The Yukon-Klonkide Goldfields—Part II
October 2006 by Ron WendtThere has been more written on the Klondike Gold Rush than any rush in the history of the world. Some highlights have been written below, a mere grain of sand of information to glean. The price of gold during the 1890s averaged $20.67 per ounce.
Q: I have samples that have assayed 45-75% columbium/niobium. What is it used for? Do you know anyone who is actively processing this ore? Where should I go from here?
Nearly 150 years after gold was discovered in Boulder County along Gold Run Creek, a couple of old mines are slowly cranking back into operation now that excavating the slender veins of precious metal is profitable again.
More and more miners and prospectors are using personal computers and Global Positioning System Satellite receivers to satisfy the needs of vocations or hobbies.
Indians used asphalt from oil seeps in California for caulking boats and other objects long before the white man arrived. Spaniards noted seeps as early as 1542, and the Portola expedition in 1769 used oil for wagon axles and as a fuel. Spaniards also used crude stills for obtaining lamp oil for use in the missions.
I find it difficult to recall a period when the world has encountered so many simultaneous threats which “should” have driven gold and silver higher, and yet the precious metals markets—so far—have failed to rally to any significant extent.
“In light of the results of the midterm elections our focus will be with the US Senators and their staffers that we have already been working with.”

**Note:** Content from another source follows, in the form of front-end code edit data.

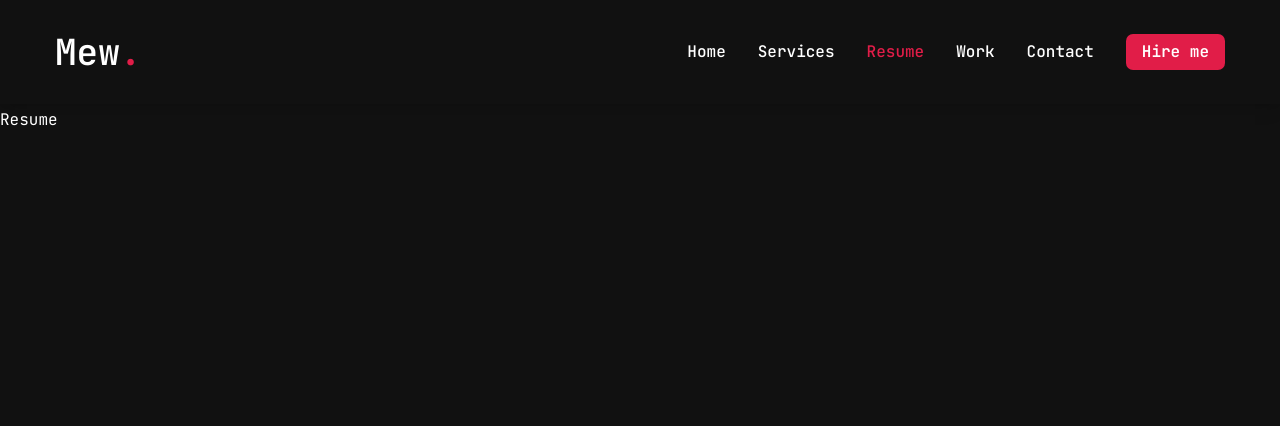
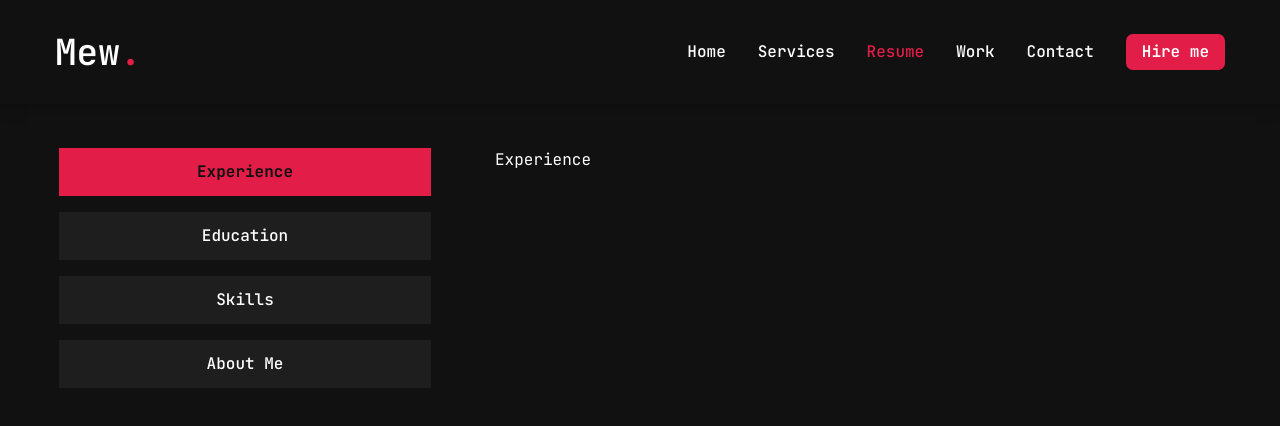
Before and after one commit to Hanschemists/project-my-portfolio, a Next.js app: page /resume in a window 1280 px wide. Shown: the top 426 px of the page. Built offline with nearby package versions, Linux system fonts and the light colour scheme.

Commit message:
Add TabsList and custom tabs in UI

```diff
--- a/app/resume/page.tsx
+++ b/app/resume/page.tsx
@@ -136,9 +136,38 @@
 
 const resume = () => {
     return (
-        <div>
-            <h1>Resume</h1>
-        </div>
+        <motion.div
+            initial={{ opacity: 0 }}
+            animate={{
+                opacity: 1,
+                transition: { delay: 2.4, duration: 0.4, ease: "easeIn" },
+            }}
+            className="min-h-[80vh] flex items-center justify-center py-12 xl:py-0"
+        >
+            <div className="container mx-auto">
+                <Tabs
+                    defaultValue="experience"
+                    className="flex flex-col xl:flex-row gap-[60px]"
+                >
+                    <TabsList
+                        className="flex flex-col w-full max-w-[380px] mx-auto xl:mx-0 gap-4"
+                    >
+                        <TabsTrigger value="experience">Experience</TabsTrigger>
+                        <TabsTrigger value="education">Education</TabsTrigger>
+                        <TabsTrigger value="skills">Skills</TabsTrigger>
+                        <TabsTrigger value="about">About Me</TabsTrigger>
+                    </TabsList>
+
+                    {/* Content */}
+                    <div className="min-h-[70vh] w-full">
+                        {/* Experience */}
+                        <TabsContent value="experience" className="w-full">
+                            Experience
+                        </TabsContent>
+                    </div>
+                </Tabs>
+            </div>
+        </motion.div>
     )
 };
 
--- a/components/ui/tabs.tsx
+++ b/components/ui/tabs.tsx
@@ -13,10 +13,7 @@
 >(({ className, ...props }, ref) => (
   <TabsPrimitive.List
     ref={ref}
-    className={cn(
-      "inline-flex h-9 items-center justify-center rounded-lg bg-slate-100 p-1 text-slate-500 dark:bg-slate-800 dark:text-slate-400",
-      className
-    )}
+    className={cn("inline-flex h-auto rounded-md p-1 text-primary",className)}
     {...props}
   />
 ))
@@ -29,7 +26,7 @@
   <TabsPrimitive.Trigger
     ref={ref}
     className={cn(
-      "inline-flex items-center justify-center whitespace-nowrap rounded-md px-3 py-1 text-sm font-medium ring-offset-white transition-all focus-visible:outline-none focus-visible:ring-2 focus-visible:ring-slate-950 focus-visible:ring-offset-2 disabled:pointer-events-none disabled:opacity-50 data-[state=active]:bg-white data-[state=active]:text-slate-950 data-[state=active]:shadow dark:ring-offset-slate-950 dark:focus-visible:ring-slate-300 dark:data-[state=active]:bg-slate-950 dark:data-[state=active]:text-slate-50",
+      "inline-flex items-center w-full bg-[#1E1E1E] justify-center whitespace-nowrap text-white rounded-lg p-3 text-base font-medium rign-offset-white transition-all disabled:pointer-events-none disabled:opacity-50 data-[state=active]:bg-accent data-[state=active]:text-primary data-[state=active]:font-bold data-[state=active]:shadow-sm",
       className
     )}
     {...props}
@@ -44,7 +41,7 @@
   <TabsPrimitive.Content
     ref={ref}
     className={cn(
-      "mt-2 ring-offset-white focus-visible:outline-none focus-visible:ring-2 focus-visible:ring-slate-950 focus-visible:ring-offset-2 dark:ring-offset-slate-950 dark:focus-visible:ring-slate-300",
+      "min-h-[480px] ring-offset-white focus-visible:outline-none focus-visible:ring-2 focus-visible:ring-slate-950 focus-visible:ring-offset-2 dark:ring-offset-slate-950 dark:focus-visible:ring-slate-300",
       className
     )}
     {...props}
```
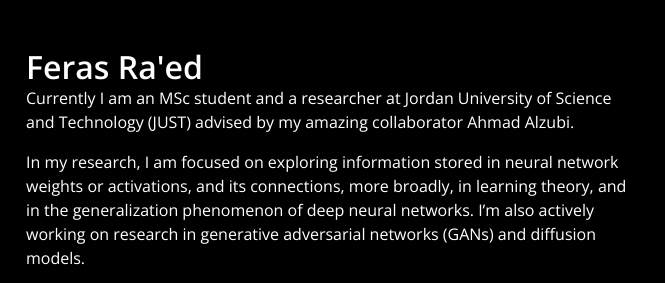
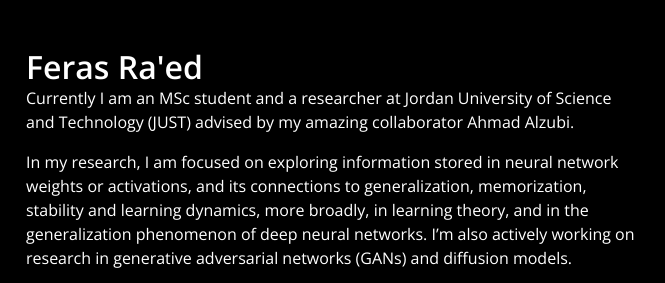
Before and after one commit to ferasraed/ferasraed.github.io, a plain HTML site: page index.html in a window 1280 px wide. Shown: the top 283 px of the page, 469-1134 px from the left. Drawn offline with nearby package versions, Linux system fonts and the light colour scheme.

Commit message:
Update index.html

```diff
--- a/index.html
+++ b/index.html
@@ -40,7 +40,7 @@
                 <h2 class="mb-0">Feras Ra'ed</h2>
                 <p>Currently I am an MSc student and a researcher at Jordan University of Science and Technology (JUST) advised by my amazing collaborator Ahmad Alzubi.</p>
 		<!--<p>Before this I was an undergraduate student at JUST as well, working with professor Ahmad Abu-El-Haija.</p>-->
-                <p>In my research, I am focused on exploring information stored in neural network weights or activations, and its connections, more broadly, in learning theory, and in the generalization phenomenon of deep neural networks. I’m also actively working on research in generative adversarial networks (GANs) and diffusion models.</p>
+                <p>In my research, I am focused on exploring information stored in neural network weights or activations, and its connections to generalization, memorization, stability and learning dynamics, more broadly, in learning theory, and in the generalization phenomenon of deep neural networks. I’m also actively working on research in generative adversarial networks (GANs) and diffusion models.</p>
                 <p>I enjoy studying machine learning and its related aspects, including deep learning, algorithms, mathematics<!-- (esp. calculus and linear algebra)-->, and programming languages. In my free time I like to travel mostly to explore our world.</p>
 
                 <p>You can reach me at ferasm (dot) raed (at) gmail.com</p>
```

The Bawl Mill • The Plumas Eureka District • California State Gold Panning Championships • Mergers Continue at Record Pace • Foreign Investment Hits More Roadblocks • The Treasure Detective—Part IV The Story of Goldstone Nuggets • Another Uranium Boom in the West • Court: Kennecott Eagle Minerals Application Complete • Remote Mining Camps of Yuma County • The Robin Redbreast Lode • Final Buckhorn Mountain Study Released • Melman on Gold & Silver